BYOD is a funny term that stands for “Bring Your Own Device”. Before smartphones were popular in the consumer electronic space, corporations used to give some of their employees mobile devices so that they could keep up with corporate email and do work while on the go. These devices (primarily Blackberry) were centrally managed, making it easy for the corporation’s IT department to manage the software on those devices and even remotely wipe the devices if they were stolen.
However, Android, Apple, and Windows phones have now captured a large portion of the smartphone market, with everyday consumers purchasing these devices for themselves and bringing these devices into the workplace. People are also installing their own apps. This means that people are not just installing their own web browser app, email client, and VPN software, but are also installing their own games, wallpaper apps, and talking cats.
From a corporate IT perspective, the upshot is that all of these different devices and different configurations of software make it really hard to manage these devices (“why isn’t my device working with the corporate email server?”), comply with corporate and legal policies (is any sensitive customer information stored on these devices?), as well as protect these devices from malware and unauthorized access.
Despite these downsides, it’s pretty clear that BYOD is going to be the norm for most organizations, due to the widespread adoption of commodity smartphones. There are an increasing number of companies out there who are looking to help organizations get the best of both worlds, letting people bring in their own devices but also helping the corporate IT department manage and protect these devices. In the meanwhile, the best course of action is to set some guidelines to help prepare use their devices properly.

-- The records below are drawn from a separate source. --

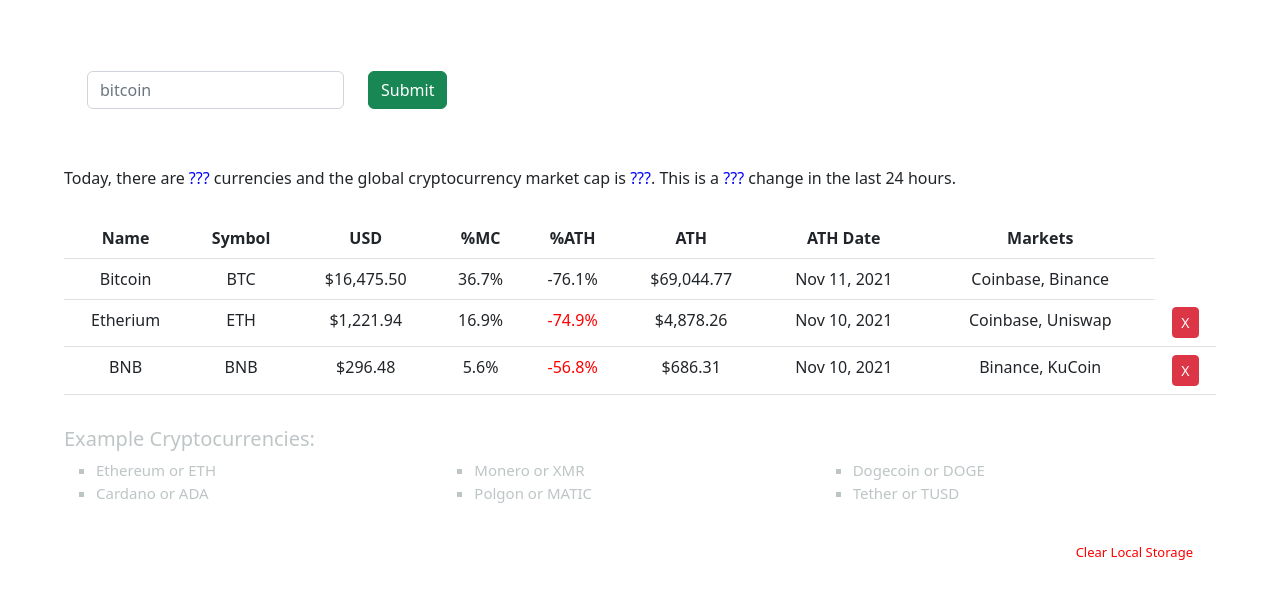
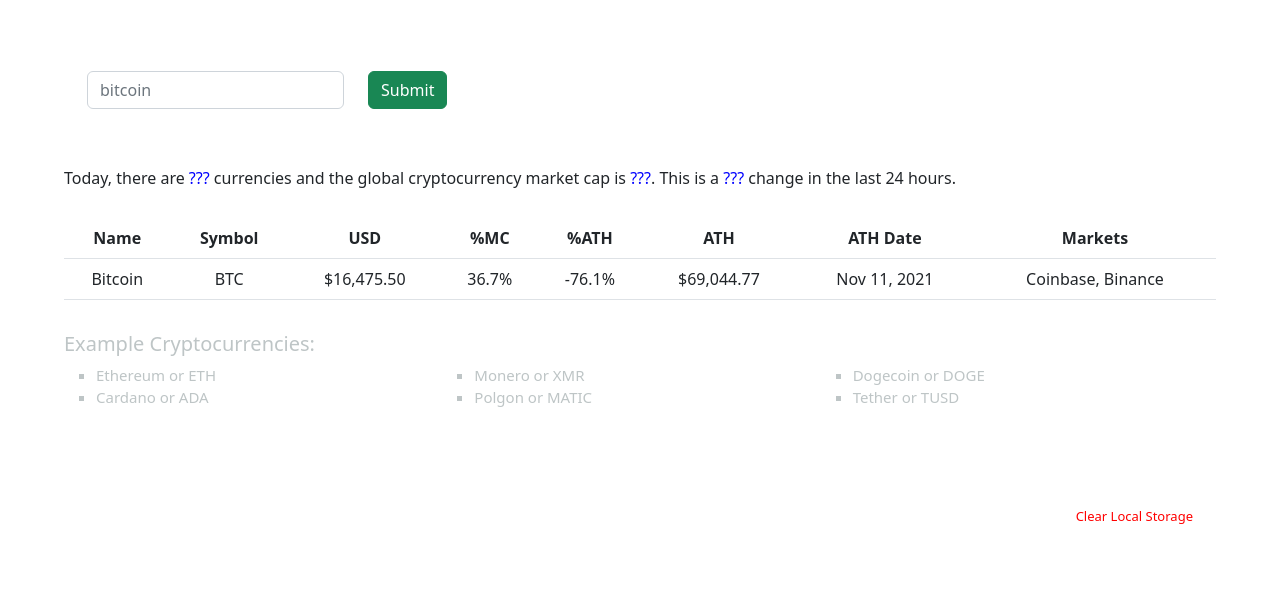
Before and after one commit to pclarytx10/cryptoList, a plain HTML site: page index.html in a window 1280 px wide. Shown: the part 147-746 px from the top of the page. Drawn offline with nearby package versions, Linux system fonts and the light colour scheme; no server answers.

Commit message:
Removed extra table rows

```diff
--- a/index.html
+++ b/index.html
@@ -52,29 +52,6 @@
                   <td>Nov 11, 2021</td>
                   <td>Coinbase, Binance</td>
                 </tr>
-                <tr>
-                    <td>Etherium</td>
-                    <td>ETH</td>
-                    <td>$1,221.94</td>
-                    <td>16.9%</td>
-                    <td style="color:red">-74.9%</td>
-                    <td>$4,878.26</td>
-                    <td>Nov 10, 2021</td>
-                    <td>Coinbase, Uniswap</td>
-                    <td><button type="button" class="btn btn-danger btn-sm">X</button></td>
-                    </button>
-                </tr>
-                <tr>
-                    <td>BNB</td>
-                    <td>BNB</td>
-                    <td>$296.48</td>
-                    <td>5.6%</td>
-                    <td style="color:red">-56.8%</td>
-                    <td>$686.31</td>
-                    <td>Nov 10, 2021</td>
-                    <td>Binance, KuCoin</td>
-                    <td><button type="button" class="btn btn-danger btn-sm">X</button></td>
-                </tr>
             </table>
         </div>
 
```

The FCC has some reasonably good guidelines for smartphone security that you can use as a starting point. Some of the guidelines include making sure that everyone has a PIN on their device, install software to find the device and remotely wipe it if the device is lost, and to be sure to install all software patches.